All the data below goes into the copy word for word, but the pictures don't.

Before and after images
........
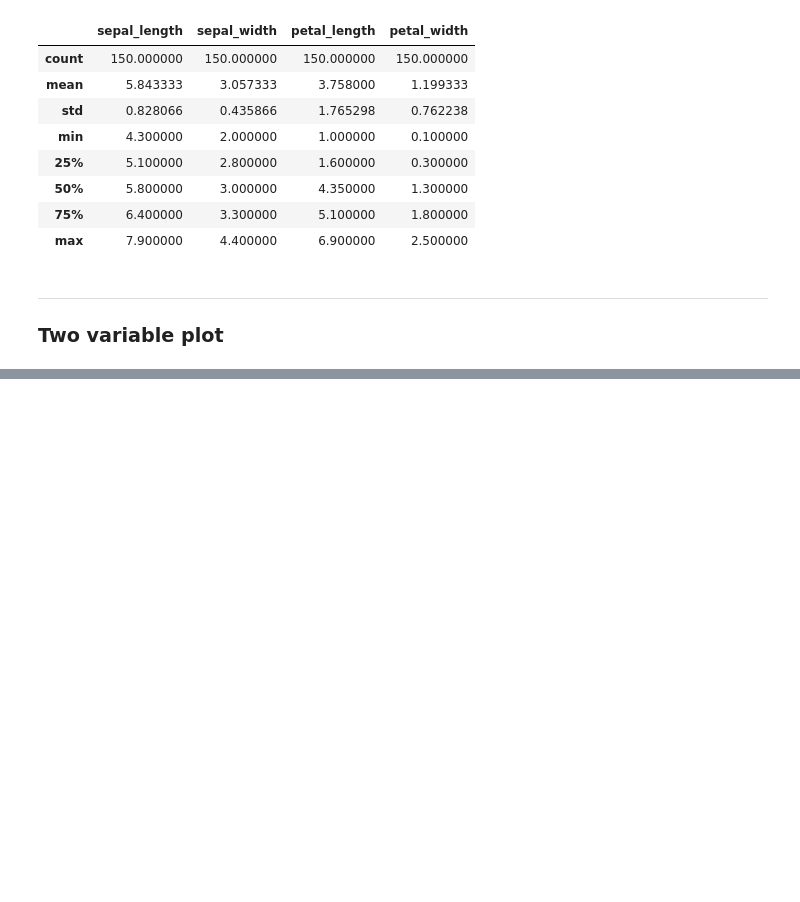
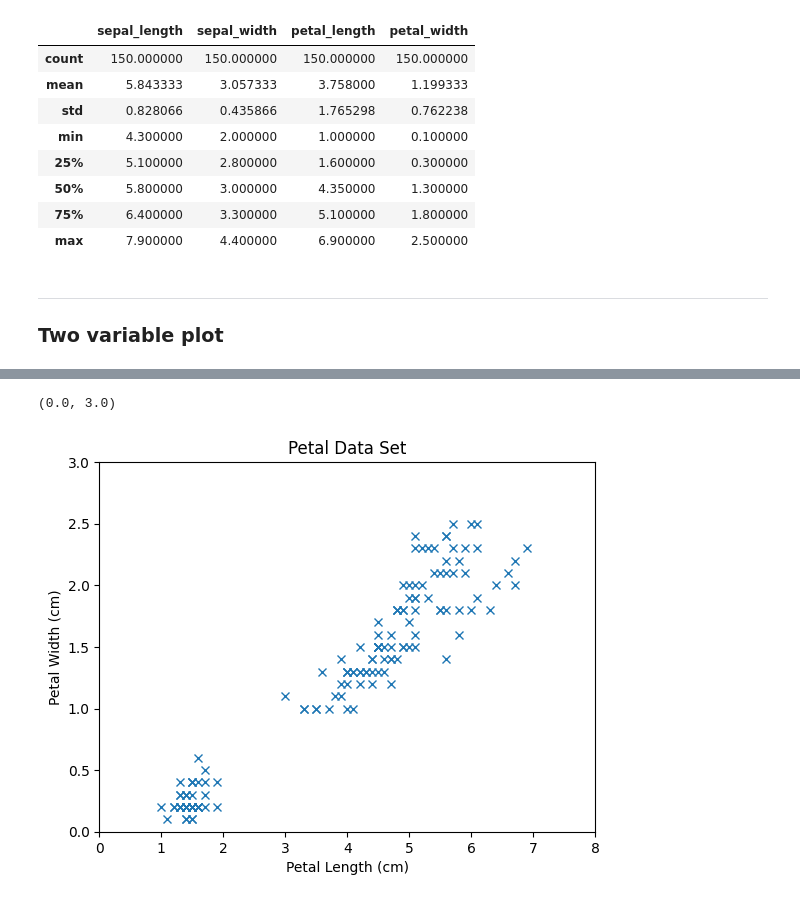
Before and after one commit to gusgoes/weekly-tasks, a Jupyter notebook: iris.ipynb, the cells around one changed output, grey strips where cells are left out. Cells and saved outputs as stored; diff of their text form; code cells hidden in the pictures; blank space fills up the shorter version.

```diff
--- a/iris.ipynb
+++ b/iris.ipynb
@@ -115,0 +118,4 @@ array([1.4, 1.4, 1.3, 1.5, 1.4, 1.7, 1.4, 1.5, 1.4, 1.5, 1.5, 1.6, 1.4,
+# %%
+# Pental width
+pwidth = df['petal_width'].to_numpy()
+pwidth
@@ -115,0 +135,15 @@ array([1.4, 1.4, 1.3, 1.5, 1.4, 1.7, 1.4, 1.5, 1.4, 1.5, 1.5, 1.6, 1.4,
+# %%
+# Simple plot
+
+plt.plot(plen, pwidth, 'x')
+plt.xlabel('Petal Length (cm)')
+plt.ylabel('Petal Width (cm)')
+plt.title('Petal Data Set')
+
+#X limits
+plt.xlim(0, 8)
+#Y limits
+plt.ylim(0, 3)
+# %% [output]
+(0.0, 3.0)
+[figure, added]
```
Also changed, not shown: parts of 3 cells of this notebook.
........
■ **ANSWER AREA**:
Before and after one commit to gusgoes/weekly-tasks, a Jupyter notebook: iris.ipynb, the cells around one changed output, grey strips where cells are left out. Cells and saved outputs as stored; diff of their text form; code cells hidden in the pictures; blank space fills up the shorter version.

```diff
--- a/iris.ipynb
+++ b/iris.ipynb
@@ -115,0 +118,4 @@ array([1.4, 1.4, 1.3, 1.5, 1.4, 1.7, 1.4, 1.5, 1.4, 1.5, 1.5, 1.6, 1.4,
+# %%
+# Pental width
+pwidth = df['petal_width'].to_numpy()
+pwidth
@@ -115,0 +135,15 @@ array([1.4, 1.4, 1.3, 1.5, 1.4, 1.7, 1.4, 1.5, 1.4, 1.5, 1.5, 1.6, 1.4,
+# %%
+# Simple plot
+
+plt.plot(plen, pwidth, 'x')
+plt.xlabel('Petal Length (cm)')
+plt.ylabel('Petal Width (cm)')
+plt.title('Petal Data Set')
+
+#X limits
+plt.xlim(0, 8)
+#Y limits
+plt.ylim(0, 3)
+# %% [output]
+(0.0, 3.0)
+[figure, added]
```
Also changed, not shown: parts of 3 cells of this notebook.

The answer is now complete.